    • Control Party (Order Party)- a party in U.S. who conducted selling negotiations with foreign PPI and received the order (e.g.; sales agent)
  • Foreign Principal Party In Interest (F-PPI)
    • Generally, the foreign purchaser
  • Freight Forwarder
    • Not a principal party in interest unless involved in transaction beyond forwarding services (e.g., order party)
    • Can be retained either by the US-PPI or, in a routed transaction, by the F-PPI

Grunfeld, Desiderio, Lebowitz, Silverman & Klestadt LLP
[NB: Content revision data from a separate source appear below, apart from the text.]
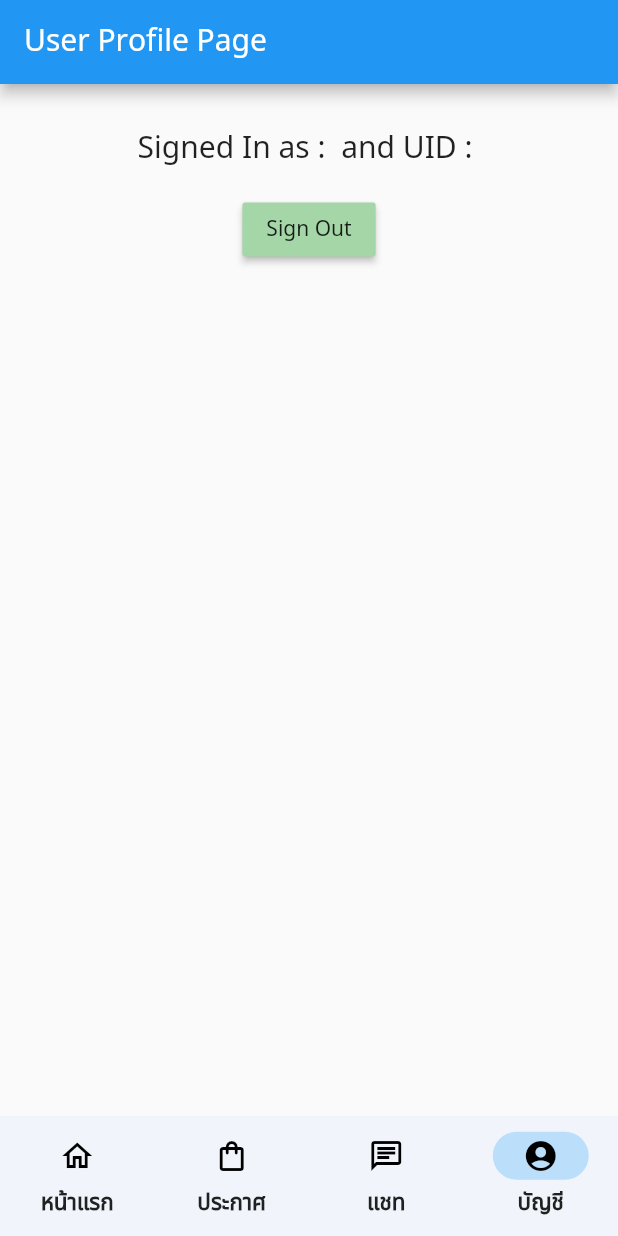
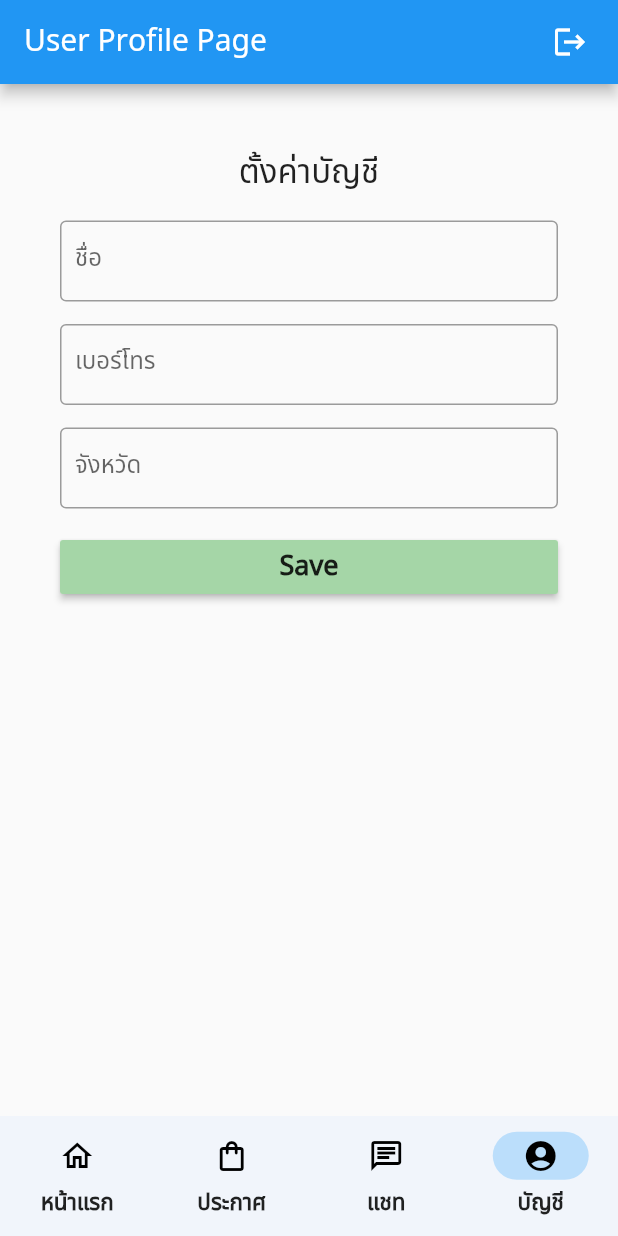
Before and after one commit to ponganan/GarlicPrice, a Flutter app: the screen it shows once a user with an empty profile is signed in, item 4 of the bottom bar chosen, on a phone screen of 412 x 824 dp. Run offline on Flutter 3.47's test engine with Material 2 defaults, Android fonts, the phone set to English and light mode, and no system bars; our stand-ins replace email_validator, firebase_auth, firebase_core, google_fonts; accounts and stored records are empty.

Commit message:
change User Profile Page

```diff
--- a/lib/list_all_post_page.dart
+++ b/lib/list_all_post_page.dart
@@ -35,7 +35,7 @@ class _ListAllPostPageState extends State<ListAllPostPage> {
         child: Column(children: [
           const SizedBox(height: 28),
           Text(
-            'Signed In as : ' + user.email! + ' and. UID : ' + user.uid,
+            'Signed In as : ${user.email!} and. UID : ${user.uid}',
             style: const TextStyle(fontSize: 20),
           ),
           const SizedBox(height: 15),
--- a/lib/user_profile_page.dart
+++ b/lib/user_profile_page.dart
@@ -11,28 +11,86 @@ class UserProfilePage extends StatefulWidget {
 class _UserProfilePage extends State<UserProfilePage> {
   final user = FirebaseAuth.instance.currentUser!;
 
+  final _controllerName = TextEditingController();
+  final _controllerTel = TextEditingController();
+  final _controllerCity = TextEditingController();
+
+  @override
   Widget build(BuildContext context) {
     return Scaffold(
       appBar: AppBar(
-        title: Text('User Profile Page'),
+        title: const Text(
+          'User Profile Page',
+        ),
+        actions: [
+          Padding(
+              padding: EdgeInsets.only(right: 20.0),
+              child: GestureDetector(
+                onTap: () {
+                  FirebaseAuth.instance.signOut();
+                },
+                child: Icon(Icons.logout),
+              )),
+        ],
       ),
-      body: Center(
-        child: Column(children: [
+      body: ListView(
+        padding: EdgeInsets.all(15),
+        children: <Widget>[
           const SizedBox(height: 28),
           Text(
-            'Signed In as : ' + user.email! + ' and UID : ' + user.uid,
-            style: const TextStyle(fontSize: 20),
+            'ตั้งค่าบัญชี',
+            style: const TextStyle(fontSize: 22),
+            textAlign: TextAlign.center,
           ),
           const SizedBox(height: 15),
-          MaterialButton(
-            onPressed: () {
-              FirebaseAuth.instance.signOut();
-            },
-            color: Colors.green[200],
-            child: const Text('Sign Out'),
+          Padding(
+            padding: const EdgeInsets.symmetric(horizontal: 25.0),
+            child: TextField(
+              controller: _controllerName,
+              decoration: decorationTF('ชื่อ'),
+            ),
           ),
-        ]),
+          const SizedBox(height: 15),
+          Padding(
+            padding: const EdgeInsets.symmetric(horizontal: 25.0),
+            child: TextField(
+              controller: _controllerTel,
+              decoration: decorationTF('เบอร์โทร'),
+            ),
+          ),
+          const SizedBox(height: 15),
+          Padding(
+            padding: const EdgeInsets.symmetric(horizontal: 25.0),
+            child: TextField(
+              controller: _controllerCity,
+              decoration: decorationTF('จังหวัด'),
+            ),
+          ),
+          const SizedBox(height: 15),
+          Padding(
+            padding: const EdgeInsets.symmetric(horizontal: 25.0),
+            child: MaterialButton(
+              onPressed: () {},
+              color: Colors.green[200],
+              child: const Text(
+                'Save',
+                style: TextStyle(
+                  fontSize: 18,
+                  fontWeight: FontWeight.bold,
+                ),
+              ),
+            ),
+          ),
+        ],
       ),
     );
   }
+
+  InputDecoration decorationTF(String label) => InputDecoration(
+        labelText: label,
+        contentPadding: EdgeInsets.symmetric(vertical: 15, horizontal: 10),
+        //use OutlineInputBorder to Border all Textfield
+
+        border: const OutlineInputBorder(),
+      );
 }
--- a/lib/verify_email_page.dart
+++ b/lib/verify_email_page.dart
@@ -78,31 +78,31 @@ class _VerifyEmailPageState extends State<VerifyEmailPage> {
             child: Column(
               mainAxisAlignment: MainAxisAlignment.center,
               children: [
-                Text(
+                const Text(
                   'A verification email has been sent to your email.',
                   style: TextStyle(fontSize: 20),
                   textAlign: TextAlign.center,
                 ),
-                SizedBox(height: 25),
+                const SizedBox(height: 25),
                 ElevatedButton.icon(
                   style: ElevatedButton.styleFrom(
-                    minimumSize: Size.fromHeight(50),
+                    minimumSize: const Size.fromHeight(50),
                   ),
-                  icon: Icon(
+                  icon: const Icon(
                     Icons.email,
                     size: 35,
                   ),
-                  label: Text(
+                  label: const Text(
                     'Resent Email',
                     style: TextStyle(fontSize: 20),
                   ),
                   onPressed: canResendEmail ? sendVerificationEmail : null,
                 ),
-                SizedBox(height: 10),
+                const SizedBox(height: 10),
                 TextButton(
                   style: ElevatedButton.styleFrom(
-                      minimumSize: Size.fromHeight(50)),
-                  child: Text(
+                      minimumSize: const Size.fromHeight(50)),
+                  child: const Text(
                     'Cancel',
                     style: TextStyle(fontSize: 20),
                   ),
```
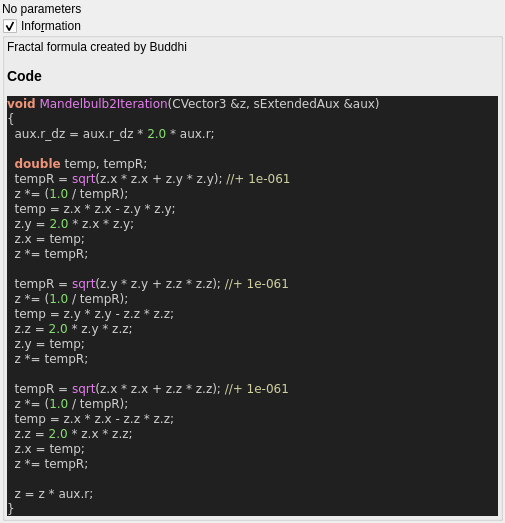
This is mandelbulber2/qt_data/fractal_mandelbulb2.ui in buddhi1980/mandelbulber2 as Qt 5 draws it before an edit. The edited form follows.
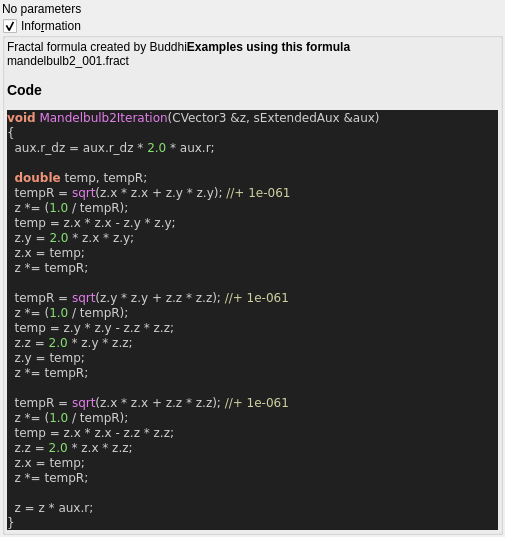
This is the edited form. Custom widgets are drawn as their Qt base class.

Commit message:
ui information - added example occurrences
now every formula, which is used in an example file, will display a list
of the example files in the information box. A maximum of 5 occurences is
displayed.
The script also outputs, which formulas do not yet have any example
files.

What changed in the file:
```diff
--- a/mandelbulber2/qt_data/fractal_mandelbulb2.ui
+++ b/mandelbulber2/qt_data/fractal_mandelbulb2.ui
@@ -68,7 +68,7 @@
         <property name="text">
          <string>&lt;p&gt;Fractal formula created by Buddhi&lt;/p&gt;&lt;table&gt;
 &lt;/table&gt;
-&lt;h3&gt;Code&lt;/h3&gt;
+&lt;b&gt;Examples using this formula&lt;/b&gt;&lt;br&gt;mandelbulb2_001.fract&lt;h3&gt;Code&lt;/h3&gt;
 &lt;body style=&quot;background-color:#202020&quot;&gt;
 &lt;pre style=&quot;color:#d0d0d0; background-color:#202020;  font-family:'Courier New',monospace;&quot;&gt;&lt;span style=&quot;color:#f09479; font-weight:bold&quot;&gt;void&lt;/span&gt; &lt;span style=&quot;color:#e47eed&quot;&gt;Mandelbulb2Iteration&lt;/span&gt;&lt;span style=&quot;color:#d0d0d0&quot;&gt;(&lt;/span&gt;CVector3 &lt;span style=&quot;color:#d0d0d0&quot;&gt;&amp;amp;&lt;/span&gt;z&lt;span style=&quot;color:#d0d0d0&quot;&gt;,&lt;/span&gt; sExtendedAux &lt;span style=&quot;color:#d0d0d0&quot;&gt;&amp;amp;&lt;/span&gt;aux&lt;span style=&quot;color:#d0d0d0&quot;&gt;)&lt;/span&gt;
 &lt;span style=&quot;color:#d0d0d0&quot;&gt;{&lt;/span&gt;
```
The commit also changes 59 other files.
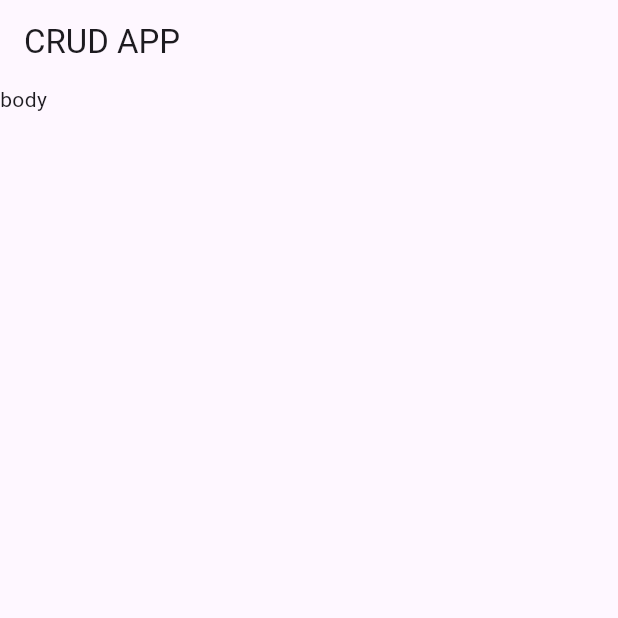
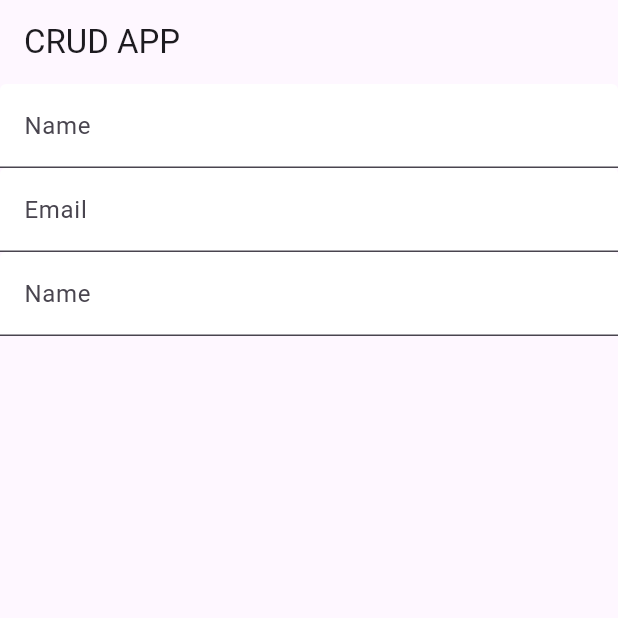
Before and after one commit to abraaobb/flutter_list_view_exemple, a Flutter app: the screen it shows after launch, on a phone screen of 412 x 824 dp, the top half of it. Run offline on Flutter 3.47's test engine with Material 3 defaults, Android fonts, the phone set to English and light mode, and no system bars.

Commit message:
3 - create user form

```diff
--- a/lib/main.dart
+++ b/lib/main.dart
@@ -1,4 +1,5 @@
 import 'package:crud_app/provider.dart';
+import 'package:crud_app/user_form.dart';
 import 'package:flutter/material.dart';
 
 void main(List<String> args) {
@@ -17,7 +18,7 @@ class MyApp extends StatelessWidget {
           appBar: AppBar(
             title: Text('CRUD APP'),
           ),
-          body: Text('body'),
+          body: UserForm(),
         ),
         routes: {},
       ),
--- /dev/null
+++ b/lib/user_form.dart
@@ -0,0 +1,31 @@
+import 'package:crud_app/field_form.dart';
+import 'package:flutter/material.dart';
+
+class UserForm extends StatefulWidget {
+  const UserForm({super.key});
+
+  @override
+  State<UserForm> createState() => _UserFormState();
+}
+
+class _UserFormState extends State<UserForm> {
+  TextEditingController controllerName = TextEditingController();
+  TextEditingController controllerEmail = TextEditingController();
+  TextEditingController controllerPassword = TextEditingController();
+
+  @override
+  Widget build(BuildContext context) {
+    return Center(
+      child: Column(
+        children: [
+          FieldForm(
+              label: 'Name', isPassword: false, controller: controllerName),
+          FieldForm(
+              label: 'Email', isPassword: false, controller: controllerEmail),
+          FieldForm(
+              label: 'Name', isPassword: true, controller: controllerPassword)
+        ],
+      ),
+    );
+  }
+}
```
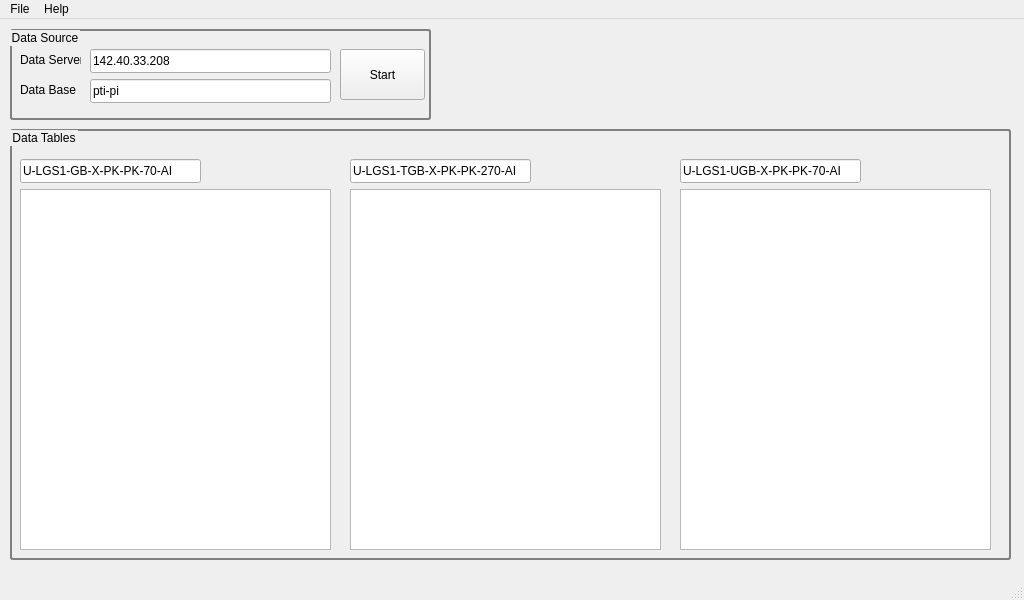
This is Vale/PredictPIServer/ValePredictPI/sample_ui/table_fetch.ui in mekatronik-achmadi/Predict-CBM as Qt 5 draws it before an edit. The edited form follows.
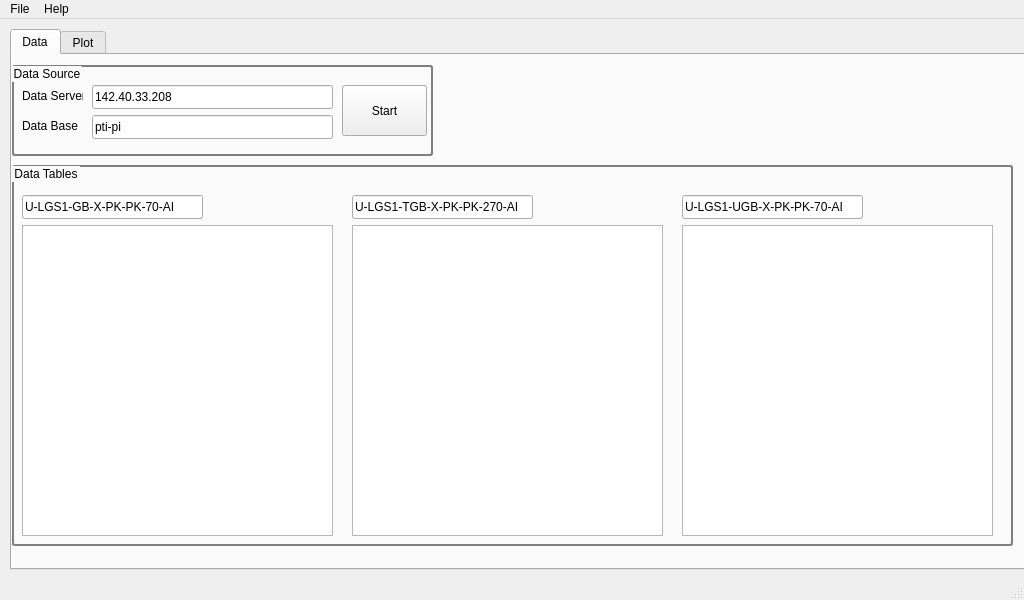
This is the edited form. The open tabs and pages were chosen to show the change.

Patch:
```diff
--- a/Vale/PredictPIServer/ValePredictPI/sample_ui/table_fetch.ui
+++ b/Vale/PredictPIServer/ValePredictPI/sample_ui/table_fetch.ui
@@ -14,10 +14,111 @@
    <string>MainWindow</string>
   </property>
   <widget class="QWidget" name="centralwidget">
+   <widget class="QTabWidget" name="tabMain">
+    <property name="geometry">
+     <rect>
+      <x>10</x>
+      <y>10</y>
+      <width>1181</width>
+      <height>541</height>
+     </rect>
+    </property>
+    <property name="currentIndex">
+     <number>1</number>
+    </property>
+    <widget class="QWidget" name="tbData">
+     <attribute name="title">
+      <string>Data</string>
+     </attribute>
+     <widget class="QGroupBox" name="grpTable">
+      <property name="geometry">
+       <rect>
+        <x>0</x>
+        <y>110</y>
+        <width>1001</width>
+        <height>381</height>
+       </rect>
+      </property>
+      <property name="styleSheet">
+       <string notr="true">QGroupBox{border: 2px solid gray; border-radius: 3px;}</string>
+      </property>
+      <property name="title">
+       <string>Data Tables</string>
+      </property>
+      <widget class="QLineEdit" name="txtTagA">
+       <property name="geometry">
+        <rect>
+         <x>10</x>
+         <y>30</y>
+         <width>181</width>
+         <height>24</height>
+        </rect>
+       </property>
+       <property name="text">
+        <string>U-LGS1-GB-X-PK-PK-70-AI</string>
+       </property>
+      </widget>
+      <widget class="QLineEdit" name="txtTagB">
+       <property name="geometry">
+        <rect>
+         <x>340</x>
+         <y>30</y>
+         <width>181</width>
+         <height>24</height>
+        </rect>
+       </property>
+       <property name="text">
+        <string>U-LGS1-TGB-X-PK-PK-270-AI</string>
+       </property>
+      </widget>
+      <widget class="QLineEdit" name="txtTagC">
+       <property name="geometry">
+        <rect>
+         <x>670</x>
+         <y>30</y>
+         <width>181</width>
+         <height>24</height>
+        </rect>
+       </property>
+       <property name="text">
+        <string>U-LGS1-UGB-X-PK-PK-70-AI</string>
+       </property>
+      </widget>
+      <widget class="QTableView" name="tblDataA">
+       <property name="geometry">
+        <rect>
+         <x>10</x>
+         <y>60</y>
+         <width>311</width>
+         <height>311</height>
+        </rect>
+       </property>
+      </widget>
+      <widget class="QTableView" name="tblDataC">
+       <property name="geometry">
+        <rect>
+         <x>340</x>
+         <y>60</y>
+         <width>311</width>
+         <height>311</height>
+        </rect>
+       </property>
+      </widget>
+      <widget class="QTableView" name="tblDataB">
+       <property name="geometry">
+        <rect>
+         <x>670</x>
+         <y>60</y>
+         <width>311</width>
+         <height>311</height>
+        </rect>
+       </property>
+      </widget>
+     </widget>
    <widget class="QGroupBox" name="grpSource">
     <property name="geometry">
      <rect>
-      <x>10</x>
+        <x>0</x>
       <y>10</y>
       <width>421</width>
       <height>91</height>
@@ -95,89 +196,11 @@
      </property>
     </widget>
    </widget>
-   <widget class="QGroupBox" name="grpTable">
-    <property name="geometry">
-     <rect>
-      <x>10</x>
-      <y>110</y>
-      <width>1001</width>
-      <height>431</height>
-     </rect>
-    </property>
-    <property name="styleSheet">
-     <string notr="true">QGroupBox{border: 2px solid gray; border-radius: 3px;}</string>
-    </property>
-    <property name="title">
-     <string>Data Tables</string>
-    </property>
-    <widget class="QLineEdit" name="txtTagA">
-     <property name="geometry">
-      <rect>
-       <x>10</x>
-       <y>30</y>
-       <width>181</width>
-       <height>24</height>
-      </rect>
-     </property>
-     <property name="text">
-      <string>U-LGS1-GB-X-PK-PK-70-AI</string>
-     </property>
     </widget>
-    <widget class="QLineEdit" name="txtTagB">
-     <property name="geometry">
-      <rect>
-       <x>340</x>
-       <y>30</y>
-       <width>181</width>
-       <height>24</height>
-      </rect>
-     </property>
-     <property name="text">
-      <string>U-LGS1-TGB-X-PK-PK-270-AI</string>
-     </property>
-    </widget>
-    <widget class="QLineEdit" name="txtTagC">
-     <property name="geometry">
-      <rect>
-       <x>670</x>
-       <y>30</y>
-       <width>181</width>
-       <height>24</height>
-      </rect>
-     </property>
-     <property name="text">
-      <string>U-LGS1-UGB-X-PK-PK-70-AI</string>
-     </property>
-    </widget>
-    <widget class="QTableView" name="tblDataA">
-     <property name="geometry">
-      <rect>
-       <x>10</x>
-       <y>60</y>
-       <width>311</width>
-       <height>361</height>
-      </rect>
-     </property>
-    </widget>
-    <widget class="QTableView" name="tblDataC">
-     <property name="geometry">
-      <rect>
-       <x>340</x>
-       <y>60</y>
-       <width>311</width>
-       <height>361</height>
-      </rect>
-     </property>
-    </widget>
-    <widget class="QTableView" name="tblDataB">
-     <property name="geometry">
-      <rect>
-       <x>670</x>
-       <y>60</y>
-       <width>311</width>
-       <height>361</height>
-      </rect>
-     </property>
+    <widget class="QWidget" name="tbPlot">
+     <attribute name="title">
+      <string>Plot</string>
+     </attribute>
     </widget>
    </widget>
   </widget>
```
Lines whose indentation alone changed are shown as unchanged.
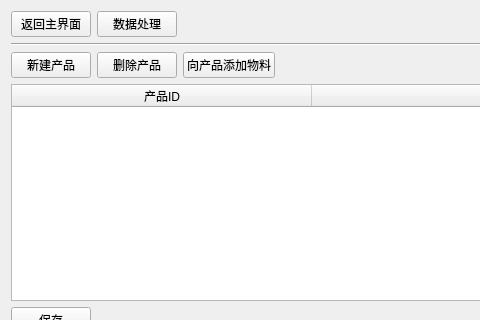
Qt form src/ui/prodMatManageWindow.ui (CcooLcyy/checker) before a commit; both pictures show x 0 to 480 and y 0 to 320 of the 800 by 640 pixel window.
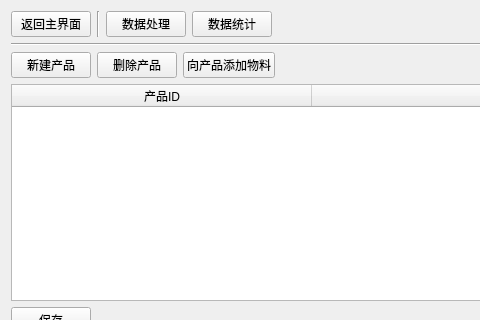
The same form after that commit.

Commit message: 统计界面完成打标时间显示

```diff
--- a/src/ui/prodMatManageWindow.ui
+++ b/src/ui/prodMatManageWindow.ui
@@ -23,6 +23,13 @@
        </property>
       </widget>
      </item>
+     <item>
+      <widget class="Line" name="line_3">
+       <property name="orientation">
+        <enum>Qt::Vertical</enum>
+       </property>
+      </widget>
+     </item>
      <item>
       <widget class="QPushButton" name="toDataWindowButton">
        <property name="text">
@@ -30,6 +37,13 @@
        </property>
       </widget>
      </item>
+     <item>
+      <widget class="QPushButton" name="toStateWindowButton">
+       <property name="text">
+        <string>数据统计</string>
+       </property>
+      </widget>
+     </item>
      <item>
       <spacer name="horizontalSpacer_5">
        <property name="orientation">
```
The commit also changes 28 other files.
freight forwarders responsibility in the shipment process
Freight Forwarders Responsibility In The Shipment Process
  • Responsibilities of Freight Forwarder When Authorized by Exporter to Prepare SED
    • Accurately preparing the SED based on information received from exporter or order party
    • Obtaining the power of attorney to prepare SED/file AES, on behalf of exporter
    • Provide to exporter a copy of the export information that was filed, whether in the form of a completed SED or electronic format
    • Continuing obligation to correcct SED/AES

Grunfeld, Desiderio, Lebowitz, Silverman & Klestadt LLP

direct liability for forwarders
Direct Liability for Forwarders:
  • Forwarder may violate the EAR if it:
    • arranges export on behalf of a denied party
    • Forwards goods to a denied party overseas
    • Forwards goods to an embargoed destination
    • Forwards goods to a specially designated national

Grunfeld, Desiderio, Lebowitz, Silverman & Klestadt LLP

direct liability for forwarders cont
Direct Liability for Forwarders (Cont):
  • Forwarder may violate the EAR if it:
    • Assists customer to re-route transaction to avoid (evade) OFAC sanctions
    • Forwards unlicensed goods to a destination requiring an export license, and forwarder was aware of the ECCN
    • Files SED/AES with reason to know information is false (e.g., understated value, incorrect ECCN, incorrect HTS number), even though export is otherwise lawful
    • Accepts responsibility to classify goods under the CCL but does so improperly, and goods were improperly exported without a license

Grunfeld, Desiderio, Lebowitz, Silverman & Klestadt LLP

direct liability for forwarders cont14
Direct Liability for Forwarders (Cont):
  • Forwarder may violate the EAR if it:
    • Fails to follow shipper’s instructions when preparing SED/AES (e.g., is advised of ECCN but designates EAR 99)
    • Discovers SED/AES contained false information, but fails to submit correction to CBP/BIS
    • Fails to maintain required export control documents

Grunfeld, Desiderio, Lebowitz, Silverman & Klestadt LLP

voluntary self disclosures
Voluntary Self Disclosures
  • How much protection do they afford?
  • What happens if the USPPI has filed a disclosure?
  • When should a forwarder submit its own disclosure to BIS?
  • What responsibilities does forwarder have to principal (USPPI or FPPI)?
  • What if the disclosure was made orally?

Grunfeld, Desiderio, Lebowitz, Silverman & Klestadt LLP